For the first few days in New York City, we walked around everywhere from the East Village to Central Park in order to get a sense of possible locations around Manhattan. Grand Central Terminal was the first location I settled upon, celebrating its 100th anniversary in 2013.
People are constantly streaming in and out of the station and it was exciting to be walking down 42nd Street with all the office workers at 9am, comparing my career to theirs.
The usual iconic view of Grand Central is from the inside and the spectacular main concourse. This outsider’s view, in a smoking area for office workers, is full of movement and colour, points of focus and different height levels.
Working within the tall avenues of skyscrapers meant their shadows were constantly shifting with the sun tracking round, giving short windows of opportunity to paint each section in full light. While the sun was on my side of the street I painted the people and yellow taxis in the foreground, then as it shifted over I’d paint the light catching the station.
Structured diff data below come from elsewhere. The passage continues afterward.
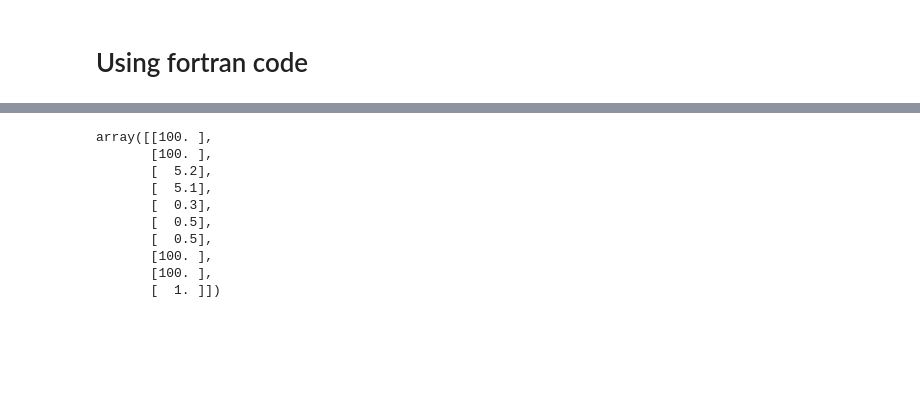
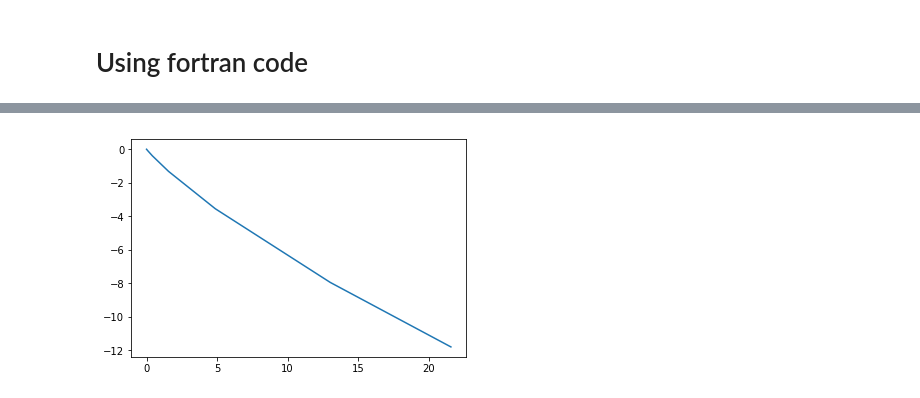
Before and after one commit to cisprague/imperium, a Jupyter notebook: notebooks/auv2d.ipynb, the cells around one changed output, grey strips where cells are left out. Cells and saved outputs as stored; diff of their text form; code cells hidden in the pictures; blank space fills up the shorter version.

```diff
--- a/notebooks/auv2d.ipynb
+++ b/notebooks/auv2d.ipynb
@@ -98,3 +115,5 @@ seg.propagate(np.random.random(4)*100, [0], True)
 # %%
-plt.plot(seg.times, seg.states[:, 5])
+plt.plot(seg.states[:, 0], seg.states[:, 1])
 plt.show()
+# %% [output]
+[figure, added]
@@ -103,13 +119,0 @@ seg.states
-# %%
-auv2d.dimensionalise(10, 10, 5.2, 5.1, .3, .5, .5, 10, 10, 1, 10, 10, 10)
-# %% [output]
-array([[100. ],
-       [100. ],
-       [  5.2],
-       [  5.1],
-       [  0.3],
-       [  0.5],
-       [  0.5],
-       [100. ],
-       [100. ],
-       [  1. ]])
```
Also changed, not shown: parts of 17 cells of this notebook, 7 other files.
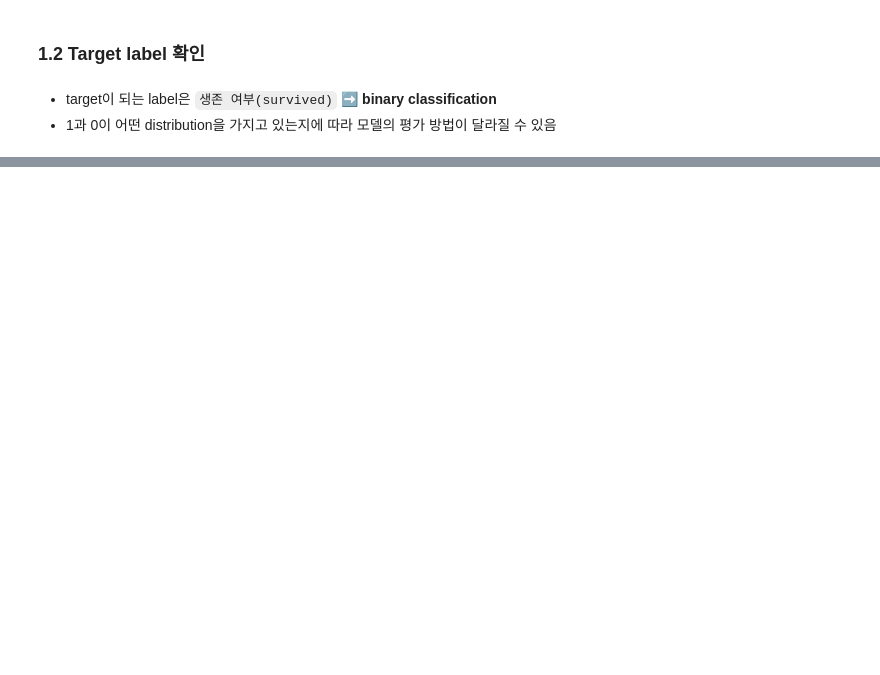
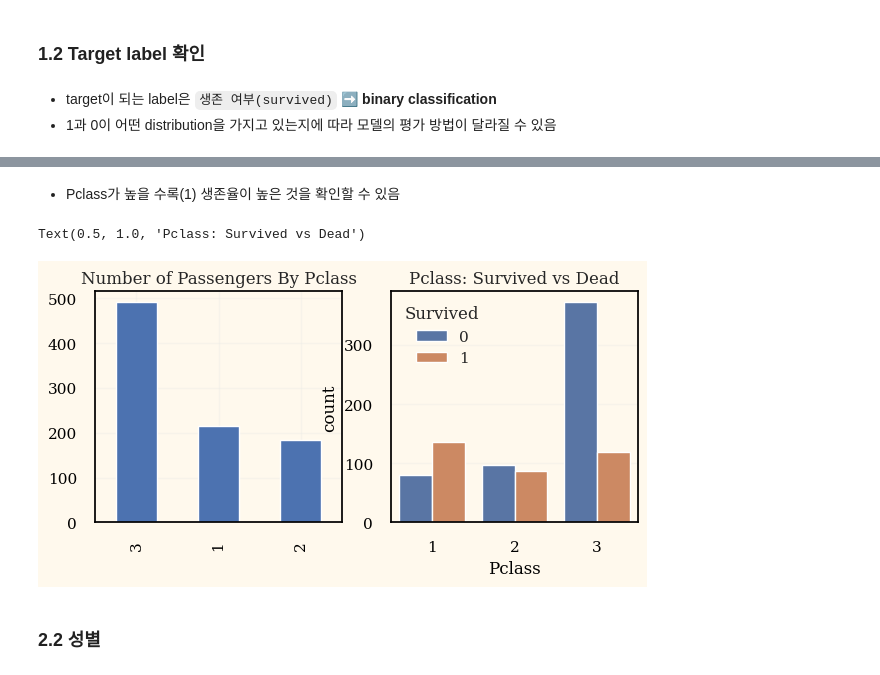
Before and after one commit to yu-hyun2/Kaggle, a Jupyter notebook: titanic/Exploratory_data_analysis.ipynb, the cells around one changed output, grey strips where cells are left out. Saved outputs shown, nothing was run; the diff lists cells and outputs as text; code cells hidden in the pictures; blank space fills up the shorter version.

```diff
--- a/titanic/Exploratory_data_analysis.ipynb
+++ b/titanic/Exploratory_data_analysis.ipynb
@@ -217,0 +304,16 @@ Text(0.5, 1.0, 'Count plot - Survived')
+# %% [markdown]
+- Pclass가 높을 수록(1) 생존율이 높은 것을 확인할 수 있음
+# %%
+# seaborn countplot으로 시각화
+f, ax = plt.subplots(1, 2, figsize = (7, 3))
+
+df_train['Pclass'].value_counts().plot.bar(ax = ax[0])
+sns.countplot(data = df_train, x = 'Pclass', hue = 'Survived', ax = ax[1])
+
+ax[0].set_title('Number of Passengers By Pclass')
+ax[1].set_title('Pclass: Survived vs Dead')
+# %% [output]
+Text(0.5, 1.0, 'Pclass: Survived vs Dead')
+[figure, added]
+# %% [markdown]
+### 2.2 성별
```
Also changed, not shown: parts of 60 cells of this notebook, 1 other file.
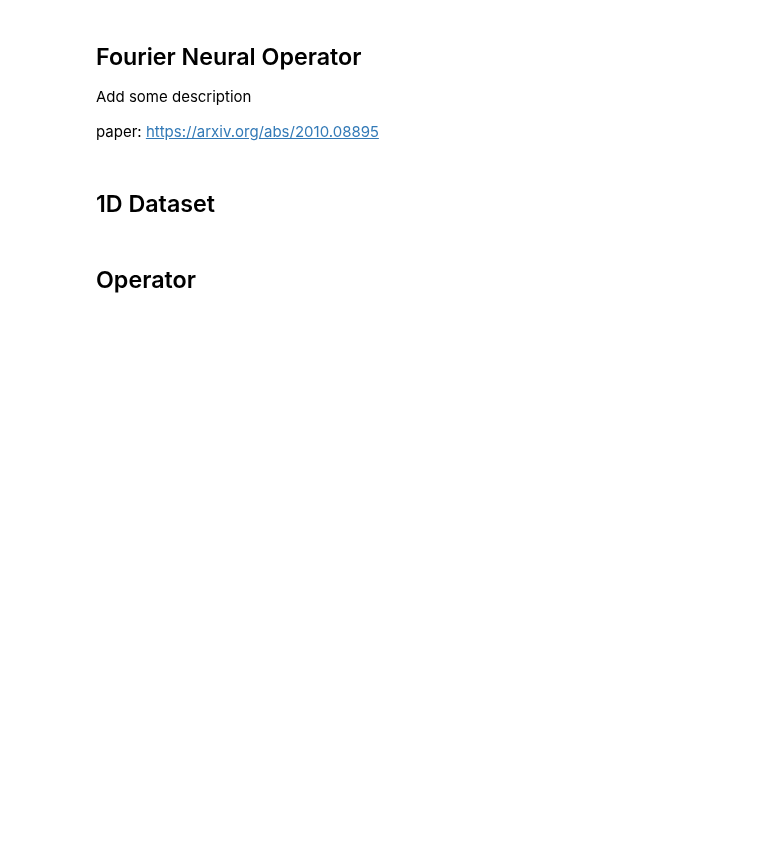
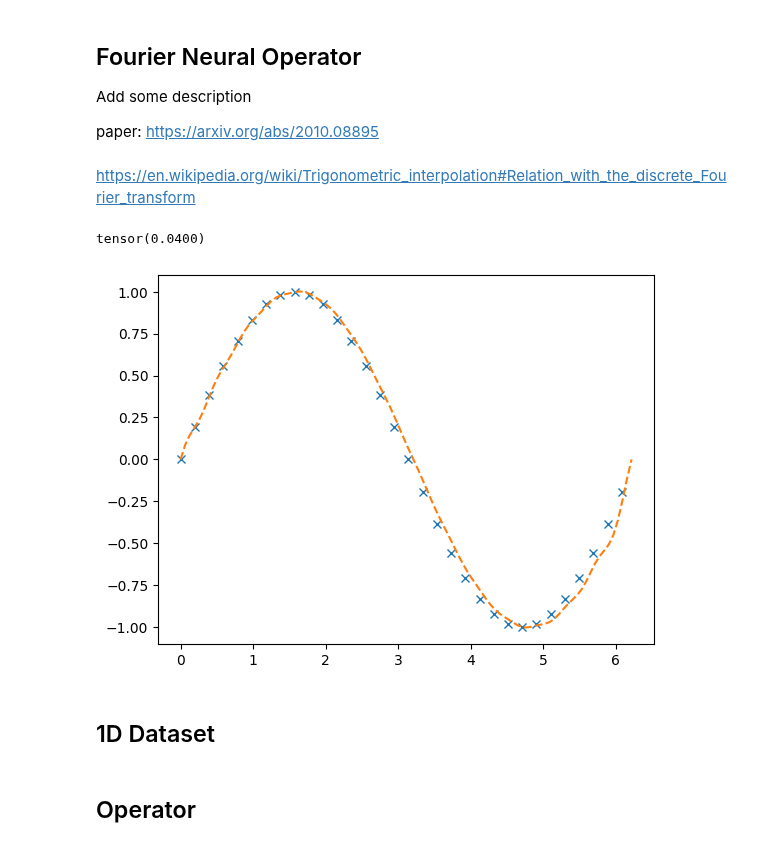
Before and after one commit to aai-institute/continuiti, a Jupyter notebook: examples/fourierneuraloperator.ipynb, the cells around one changed output. Cells and saved outputs as stored; diff of their text form; code cells hidden in the pictures; blank space fills up the shorter version.

```diff
--- a/examples/fourierneuraloperator.ipynb
+++ b/examples/fourierneuraloperator.ipynb
@@ -20,3 +21,27 @@ device = torch.device("cuda:0" if torch.cuda.is_available() else "cpu")
+# %% [markdown]
+https://en.wikipedia.org/wiki/Trigonometric_interpolation#Relation_with_the_discrete_Fourier_transform
+# %%
+# https://en.wikipedia.org/wiki/Trigonometric_interpolation#Relation_with_the_discrete_Fourier_transform
+
+N = 32
+x = 2 * torch.pi * torch.arange(N) / N
+# x = 2 * torch.pi * torch.linspace(0, 1, N)
+u = torch.sin(x)
+
+plt.plot(x, u, 'x')
+
+f = torch.fft.rfft(u[:-1], norm="forward") # assume u is periodic (last entry does not matter)
+
+N2 = 100
+x2 = 2 * torch.pi * torch.arange(N2) / N2
+# x2 = 2 * torch.pi * torch.linspace(0, 1, N2)
+u2 = torch.fft.irfft(f, n=N2-1, norm="forward")
+u2 = torch.cat((u2, u2[:1])) # output is periodic
+plt.plot(x2, u2, "--")
+print(torch.mean(torch.abs(u2 - torch.sin(x2))))
+# %% [output]
+tensor(0.0400)
+[figure, added]
 # %% [markdown]
 ## 1D Dataset
 # %%
```
Also changed, not shown: parts of 22 cells of this notebook, 2 other files.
Using an American brand of Indian yellow for the first time worked well with the reflected sunlight of the golden stonework of Grand Central Terminal.
This was the first time on this trip we had moved paintings around using public transport, as we had been based within walking distance of all subjects in San Francisco and Las Vegas.
I learned lots of techniques on how to transport wet paintings in crowds of people, standing in the flex area of New York’s bendy busses and sandwiching multiple canvases together with spacers.